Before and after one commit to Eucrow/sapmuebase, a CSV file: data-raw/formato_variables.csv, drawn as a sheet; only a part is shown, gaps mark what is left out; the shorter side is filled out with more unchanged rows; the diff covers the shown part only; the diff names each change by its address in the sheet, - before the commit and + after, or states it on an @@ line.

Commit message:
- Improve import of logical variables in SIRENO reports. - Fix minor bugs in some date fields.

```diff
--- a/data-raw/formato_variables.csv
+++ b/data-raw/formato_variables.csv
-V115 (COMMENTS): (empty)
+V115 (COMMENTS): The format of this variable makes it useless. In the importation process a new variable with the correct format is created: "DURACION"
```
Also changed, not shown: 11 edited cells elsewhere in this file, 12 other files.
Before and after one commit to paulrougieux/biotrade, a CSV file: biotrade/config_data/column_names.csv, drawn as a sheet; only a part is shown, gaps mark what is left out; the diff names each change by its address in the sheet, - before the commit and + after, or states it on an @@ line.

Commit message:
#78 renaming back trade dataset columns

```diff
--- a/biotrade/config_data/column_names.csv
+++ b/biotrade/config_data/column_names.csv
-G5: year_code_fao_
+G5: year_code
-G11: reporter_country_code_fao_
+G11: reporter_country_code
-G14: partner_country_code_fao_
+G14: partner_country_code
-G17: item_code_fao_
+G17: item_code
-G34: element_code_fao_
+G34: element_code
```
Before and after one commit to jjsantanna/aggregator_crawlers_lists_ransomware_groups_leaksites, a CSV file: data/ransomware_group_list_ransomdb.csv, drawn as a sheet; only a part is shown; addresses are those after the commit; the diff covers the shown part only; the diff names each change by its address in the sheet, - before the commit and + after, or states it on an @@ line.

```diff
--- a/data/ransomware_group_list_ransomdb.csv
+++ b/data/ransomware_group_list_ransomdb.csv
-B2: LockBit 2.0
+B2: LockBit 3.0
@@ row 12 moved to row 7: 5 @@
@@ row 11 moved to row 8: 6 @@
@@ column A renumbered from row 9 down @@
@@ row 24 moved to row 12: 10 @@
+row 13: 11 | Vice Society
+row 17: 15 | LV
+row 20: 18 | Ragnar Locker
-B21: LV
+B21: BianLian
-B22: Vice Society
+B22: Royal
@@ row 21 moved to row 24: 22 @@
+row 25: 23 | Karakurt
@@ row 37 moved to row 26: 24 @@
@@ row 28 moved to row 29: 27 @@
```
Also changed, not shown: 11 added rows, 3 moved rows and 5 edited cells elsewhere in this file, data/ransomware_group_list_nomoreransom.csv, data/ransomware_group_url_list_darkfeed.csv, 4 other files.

--- --- ---

→ **Problem description**: Your task is to give the records above again, exactly.

→ **Answer box**:
Before and after one commit to Eucrow/sapmuebase, a CSV file: data-raw/formato_variables.csv, drawn as a sheet; only a part is shown, gaps mark what is left out; the shorter side is filled out with more unchanged rows; the diff covers the shown part only; the diff names each change by its address in the sheet, - before the commit and + after, or states it on an @@ line.

Commit message:
- Improve import of logical variables in SIRENO reports. - Fix minor bugs in some date fields.

```diff
--- a/data-raw/formato_variables.csv
+++ b/data-raw/formato_variables.csv
-V115 (COMMENTS): (empty)
+V115 (COMMENTS): The format of this variable makes it useless. In the importation process a new variable with the correct format is created: "DURACION"
```
Also changed, not shown: 11 edited cells elsewhere in this file, 12 other files.
Before and after one commit to paulrougieux/biotrade, a CSV file: biotrade/config_data/column_names.csv, drawn as a sheet; only a part is shown, gaps mark what is left out; the diff names each change by its address in the sheet, - before the commit and + after, or states it on an @@ line.

Commit message:
#78 renaming back trade dataset columns

```diff
--- a/biotrade/config_data/column_names.csv
+++ b/biotrade/config_data/column_names.csv
-G5: year_code_fao_
+G5: year_code
-G11: reporter_country_code_fao_
+G11: reporter_country_code
-G14: partner_country_code_fao_
+G14: partner_country_code
-G17: item_code_fao_
+G17: item_code
-G34: element_code_fao_
+G34: element_code
```
Before and after one commit to jjsantanna/aggregator_crawlers_lists_ransomware_groups_leaksites, a CSV file: data/ransomware_group_list_ransomdb.csv, drawn as a sheet; only a part is shown; addresses are those after the commit; the diff covers the shown part only; the diff names each change by its address in the sheet, - before the commit and + after, or states it on an @@ line.

```diff
--- a/data/ransomware_group_list_ransomdb.csv
+++ b/data/ransomware_group_list_ransomdb.csv
-B2: LockBit 2.0
+B2: LockBit 3.0
@@ row 12 moved to row 7: 5 @@
@@ row 11 moved to row 8: 6 @@
@@ column A renumbered from row 9 down @@
@@ row 24 moved to row 12: 10 @@
+row 13: 11 | Vice Society
+row 17: 15 | LV
+row 20: 18 | Ragnar Locker
-B21: LV
+B21: BianLian
-B22: Vice Society
+B22: Royal
@@ row 21 moved to row 24: 22 @@
+row 25: 23 | Karakurt
@@ row 37 moved to row 26: 24 @@
@@ row 28 moved to row 29: 27 @@
```
Also changed, not shown: 11 added rows, 3 moved rows and 5 edited cells elsewhere in this file, data/ransomware_group_list_nomoreransom.csv, data/ransomware_group_url_list_darkfeed.csv, 4 other files.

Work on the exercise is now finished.